Spatial Growth and Nitrogen Uptake Variability of Corn at Two Nitrogen Levels

  1. Tawainga W. Katsvairo,
  2. William J. Cox * and
  3. Harold M. Van Es
  1. Dep. of Crop and Soil Sci., Cornell Univ., Ithaca, NY 14850

Abstract

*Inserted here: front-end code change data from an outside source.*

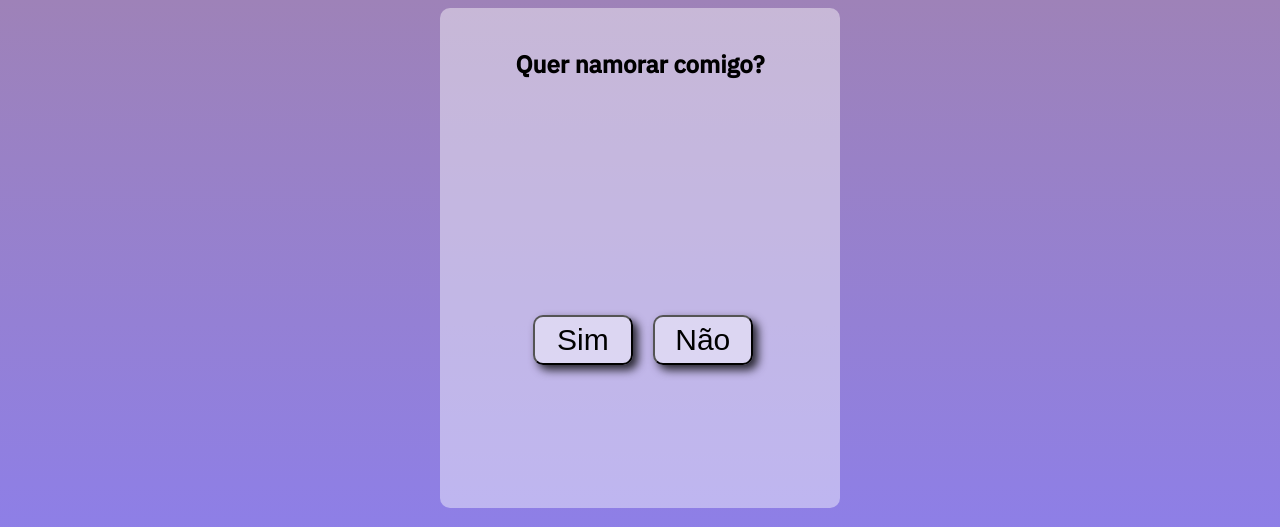
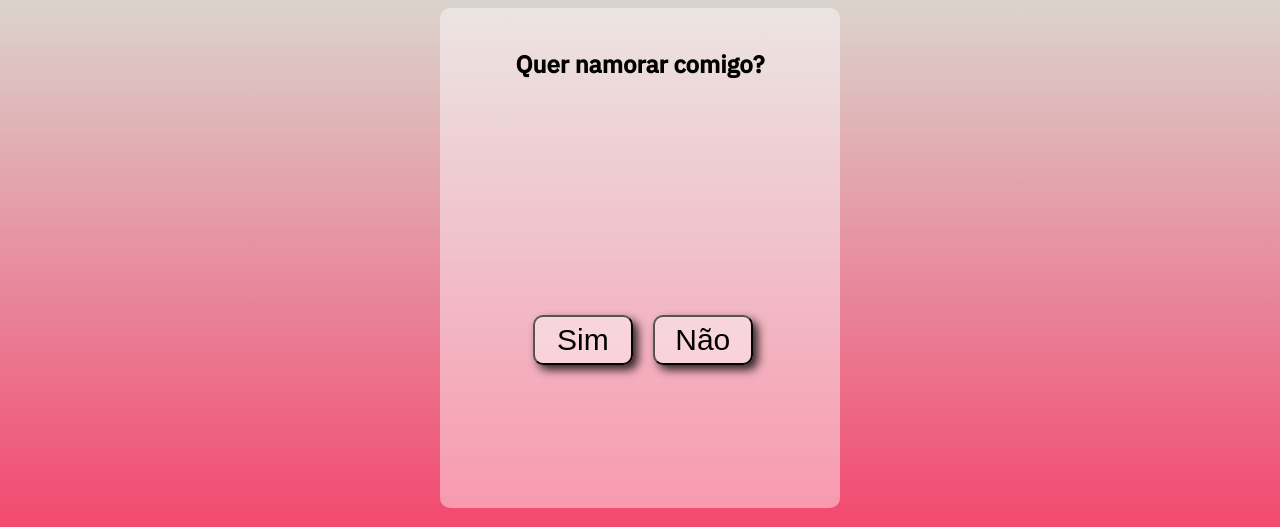
Before and after one commit to Fatmanpiu/port, a plain HTML site: page projetos/coração.html in a window 1280 px wide. Shown: the top 527 px of the page. Drawn offline with Linux system fonts and the light colour scheme.

Commit message:
Update coração.html

```diff
--- a/projetos/coração.html
+++ b/projetos/coração.html
@@ -13,7 +13,7 @@
 }
 
         body{
-background-image: linear-gradient(to top, #1000ff82, #9e82b8 );
+background-image: linear-gradient(to top, #ff0040, #6141233a );
 font-family: 'IBM Plex Sans', sans-serif;
 text-align: center;
 
```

Crop measurements that predict spatial yield variability and correlate with yields may facilitate development of variable N rate management. We evaluated growth, N concentration, and N uptake of two corn (Zea mays L.) hybrids at two N rates (130 vs. 185 kg ha−1 at two sites and manure vs. manure + 55 kg N ha−1 at another site) in 2000 (wet) and 2001 (dry) to help explain corn spatial yield variability that existed at five of six site–years. Biomass, N concentration, and N uptake mostly had no spatial variability at the sixth leaf stage (V6), silking (R1), and physiological maturity (R6). Plant height at V6, which had spatial variability at four site–years, correlated with yields at two sites (0.55 and 0.66) in 2000 and at one site (0.56) in 2001. Plant height at V10, which had spatial variability at all sites, correlated with yields at all sites (0.50–0.64) in 2000 but at only one site (0.69) in 2001. Nitrogen uptake at R6, which correlated with yields at all sites in 2000 (0.25–0.58) and 2001 (0.34–0.65), did little to explain the N response within sites. Stalk NO3–N concentrations showed no spatial variability, despite spatial variability for residual soil NO3–N concentrations at all site–years. Residual soil NO3–N, which had distinct zones of high concentrations in the upper 30 cm in 2001, may provide more useful information than crop measurements for development of variable N rate management.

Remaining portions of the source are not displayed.